Periodontal disease and incident prediabetes and diabetes: The Hispanic Community Health Study/Study of Latinos

J Clin Periodontol. 2022 Apr;49(4):313-321. doi: 10.1111/jcpe.13599. Epub 2022 Feb 23.


Aim: To examine whether baseline periodontal disease is independently associated with incident prediabetes and incident diabetes in Hispanics/Latinos in the United States.

Materials and methods: This study examined 7827 individuals, 18-74 years of age without diabetes, from the Hispanic Community Health Study/Study of Latinos. Participants received a full-mouth periodontal examination at baseline (2008-2011), and the disease was classified using the Centers for Disease Control and Prevention/American Academy of Periodontology case definitions. At Visit 2 (2014-2017), incident prediabetes and diabetes were assessed using multiple standard procedures including blood tests. Multivariable survey Poisson regressions estimated the rate ratio (RR) and 95% confidence intervals (CIs) of incident prediabetes and incident diabetes associated with periodontal disease severity.
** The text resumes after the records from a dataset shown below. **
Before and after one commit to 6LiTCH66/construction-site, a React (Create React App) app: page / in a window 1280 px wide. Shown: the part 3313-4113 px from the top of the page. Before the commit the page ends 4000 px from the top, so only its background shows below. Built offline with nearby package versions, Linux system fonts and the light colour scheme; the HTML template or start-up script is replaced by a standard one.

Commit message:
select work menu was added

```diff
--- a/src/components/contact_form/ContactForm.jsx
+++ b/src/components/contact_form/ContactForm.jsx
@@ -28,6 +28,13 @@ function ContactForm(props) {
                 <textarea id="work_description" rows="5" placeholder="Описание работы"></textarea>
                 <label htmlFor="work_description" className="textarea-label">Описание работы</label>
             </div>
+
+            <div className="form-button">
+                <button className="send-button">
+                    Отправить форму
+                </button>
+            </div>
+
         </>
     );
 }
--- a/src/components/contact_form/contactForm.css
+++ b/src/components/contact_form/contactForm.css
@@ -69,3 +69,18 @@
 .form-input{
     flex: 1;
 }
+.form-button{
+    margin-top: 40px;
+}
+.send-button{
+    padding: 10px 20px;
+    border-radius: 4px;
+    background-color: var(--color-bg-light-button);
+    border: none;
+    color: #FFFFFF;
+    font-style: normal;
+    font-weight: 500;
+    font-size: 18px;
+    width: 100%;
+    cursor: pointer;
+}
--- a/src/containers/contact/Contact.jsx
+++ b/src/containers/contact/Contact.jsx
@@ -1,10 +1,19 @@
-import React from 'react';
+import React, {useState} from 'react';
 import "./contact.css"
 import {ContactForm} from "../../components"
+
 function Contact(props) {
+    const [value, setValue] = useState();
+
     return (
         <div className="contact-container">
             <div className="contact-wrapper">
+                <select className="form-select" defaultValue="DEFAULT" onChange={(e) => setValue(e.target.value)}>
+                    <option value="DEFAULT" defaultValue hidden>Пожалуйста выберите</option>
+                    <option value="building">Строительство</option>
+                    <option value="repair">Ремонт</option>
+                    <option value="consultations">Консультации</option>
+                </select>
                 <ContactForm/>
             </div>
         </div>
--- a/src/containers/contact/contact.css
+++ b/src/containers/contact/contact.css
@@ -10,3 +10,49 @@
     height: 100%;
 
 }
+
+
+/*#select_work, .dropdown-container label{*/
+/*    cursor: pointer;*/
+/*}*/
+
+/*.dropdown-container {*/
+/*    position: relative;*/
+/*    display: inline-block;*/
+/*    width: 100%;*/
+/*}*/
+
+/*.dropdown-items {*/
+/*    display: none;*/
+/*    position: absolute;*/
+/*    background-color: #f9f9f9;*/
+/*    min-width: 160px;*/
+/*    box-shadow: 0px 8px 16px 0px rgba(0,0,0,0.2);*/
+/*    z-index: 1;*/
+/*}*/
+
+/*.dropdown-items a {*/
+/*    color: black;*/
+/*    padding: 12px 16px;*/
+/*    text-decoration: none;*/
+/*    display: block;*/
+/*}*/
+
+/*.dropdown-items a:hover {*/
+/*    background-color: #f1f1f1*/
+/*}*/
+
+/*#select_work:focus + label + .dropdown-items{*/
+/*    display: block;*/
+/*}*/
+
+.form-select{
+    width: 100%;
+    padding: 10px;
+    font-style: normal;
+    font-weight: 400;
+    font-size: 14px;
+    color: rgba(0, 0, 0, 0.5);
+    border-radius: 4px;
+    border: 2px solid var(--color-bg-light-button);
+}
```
Results: Among the individuals without prediabetes or diabetes at baseline, 38.8% (n = 1553) had developed prediabetes and 2.2% (n = 87) had developed diabetes after 6 years. Nineteen percent (n = 727) of individuals with prediabetes at baseline developed diabetes after 6 years. Adjusting for all potential confounders, no significant association was found between periodontal disease severity and either incident prediabetes (RR: 0.93; 95% CI: 0.82-1.06) or incident diabetes (RR: 0.99; 95% CI: 0.80-1.22).

Conclusions: Our findings suggest that among a diverse cohort of Hispanic/Latino individuals living in the United States, there was no association between periodontal disease severity and the development of either prediabetes or diabetes during a 6-year follow-up period.
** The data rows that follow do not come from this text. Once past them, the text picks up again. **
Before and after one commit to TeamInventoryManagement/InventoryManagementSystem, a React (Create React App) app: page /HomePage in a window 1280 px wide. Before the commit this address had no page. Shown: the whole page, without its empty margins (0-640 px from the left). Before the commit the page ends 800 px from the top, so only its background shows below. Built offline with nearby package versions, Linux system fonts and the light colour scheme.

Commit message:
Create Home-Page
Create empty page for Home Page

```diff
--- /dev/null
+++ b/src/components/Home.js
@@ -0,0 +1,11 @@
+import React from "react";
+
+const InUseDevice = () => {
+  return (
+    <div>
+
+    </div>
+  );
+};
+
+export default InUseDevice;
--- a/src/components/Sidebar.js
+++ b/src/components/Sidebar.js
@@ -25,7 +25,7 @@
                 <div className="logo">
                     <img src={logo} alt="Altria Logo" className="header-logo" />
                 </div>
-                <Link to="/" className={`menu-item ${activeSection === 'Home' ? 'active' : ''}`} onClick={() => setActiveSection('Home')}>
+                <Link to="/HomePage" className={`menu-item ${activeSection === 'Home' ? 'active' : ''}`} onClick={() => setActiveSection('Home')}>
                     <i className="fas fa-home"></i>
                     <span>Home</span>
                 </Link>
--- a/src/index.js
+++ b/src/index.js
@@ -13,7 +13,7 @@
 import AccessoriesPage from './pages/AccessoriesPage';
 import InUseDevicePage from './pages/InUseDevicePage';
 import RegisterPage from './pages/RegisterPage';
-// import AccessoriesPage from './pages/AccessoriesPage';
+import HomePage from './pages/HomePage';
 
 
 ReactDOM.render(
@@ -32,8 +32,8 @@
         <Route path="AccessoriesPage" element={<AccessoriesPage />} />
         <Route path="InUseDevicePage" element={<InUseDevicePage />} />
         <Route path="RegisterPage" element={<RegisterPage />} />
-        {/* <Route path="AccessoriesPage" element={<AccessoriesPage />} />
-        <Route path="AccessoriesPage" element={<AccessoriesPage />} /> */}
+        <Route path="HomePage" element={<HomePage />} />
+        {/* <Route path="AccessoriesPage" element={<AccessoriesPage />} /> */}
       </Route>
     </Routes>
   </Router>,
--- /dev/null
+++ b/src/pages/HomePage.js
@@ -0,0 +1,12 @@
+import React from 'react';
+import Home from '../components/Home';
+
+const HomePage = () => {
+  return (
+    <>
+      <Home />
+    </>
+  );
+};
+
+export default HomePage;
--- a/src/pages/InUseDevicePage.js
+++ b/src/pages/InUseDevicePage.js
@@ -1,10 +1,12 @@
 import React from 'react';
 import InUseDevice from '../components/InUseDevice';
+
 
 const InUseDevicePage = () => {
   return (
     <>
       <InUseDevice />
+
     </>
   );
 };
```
Keywords: Hispanic Americans; diabetes mellitus; oral health; periodontal diseases; prediabetes; type 2 diabetes.

Publication types
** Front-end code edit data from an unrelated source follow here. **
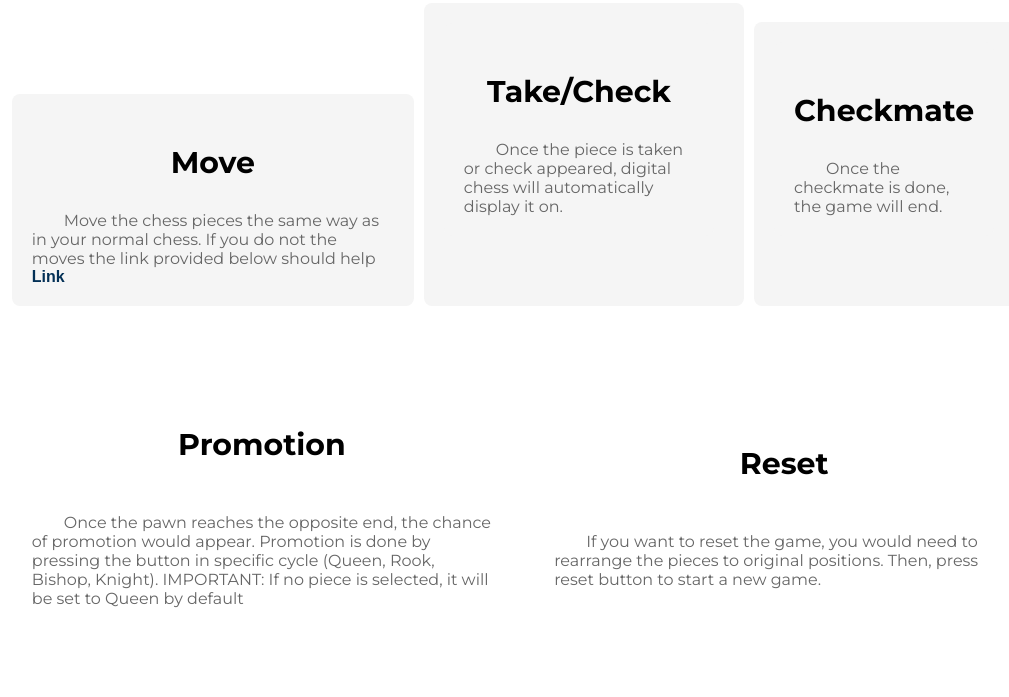
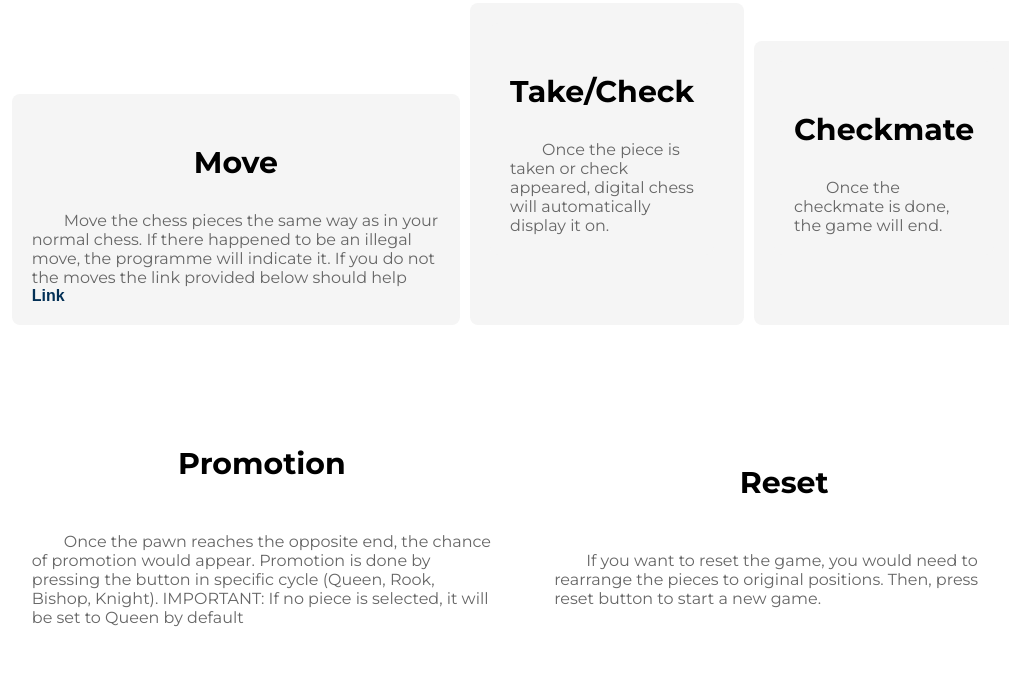
Before and after one commit to MrBonie6466/mrbonie.github.io, a website: page index.html in a window 1280 px wide. Shown: the part 5519-6216 px from the top of the page, without its empty margins (117-1126 px from the left). Drawn offline with Linux system fonts and the light colour scheme.

Commit message:
Update index.html

```diff
--- a/index.html
+++ b/index.html
@@ -121,8 +121,8 @@
 <div class="triple-container">
     <div class="trileft-section">
         <h3>Move</h3>
-        <p class="indented-text">Move the chess pieces the same way as in your normal chess. If you do not the moves
-        the link provided below should help</p>
+        <p class="indented-text">Move the chess pieces the same way as in your normal chess. If there happened to be an
+            illegal move, the programme will indicate it. If you do not the moves the link provided below should help</p>
         <a href="https://www.chess.com/terms/chess-pieces" target="_blank" class="link">Link</a>
     </div>
     <div class="trileft-section">
```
  • Research Support, N.I.H., Extramural

MeSH terms

  • Diabetes Mellitus* / epidemiology
  • Hispanic or Latino
  • Humans
  • Periodontal Diseases* / complications
  • Prediabetic State*
  • Public Health
  • Risk Factors
  • United States / epidemiology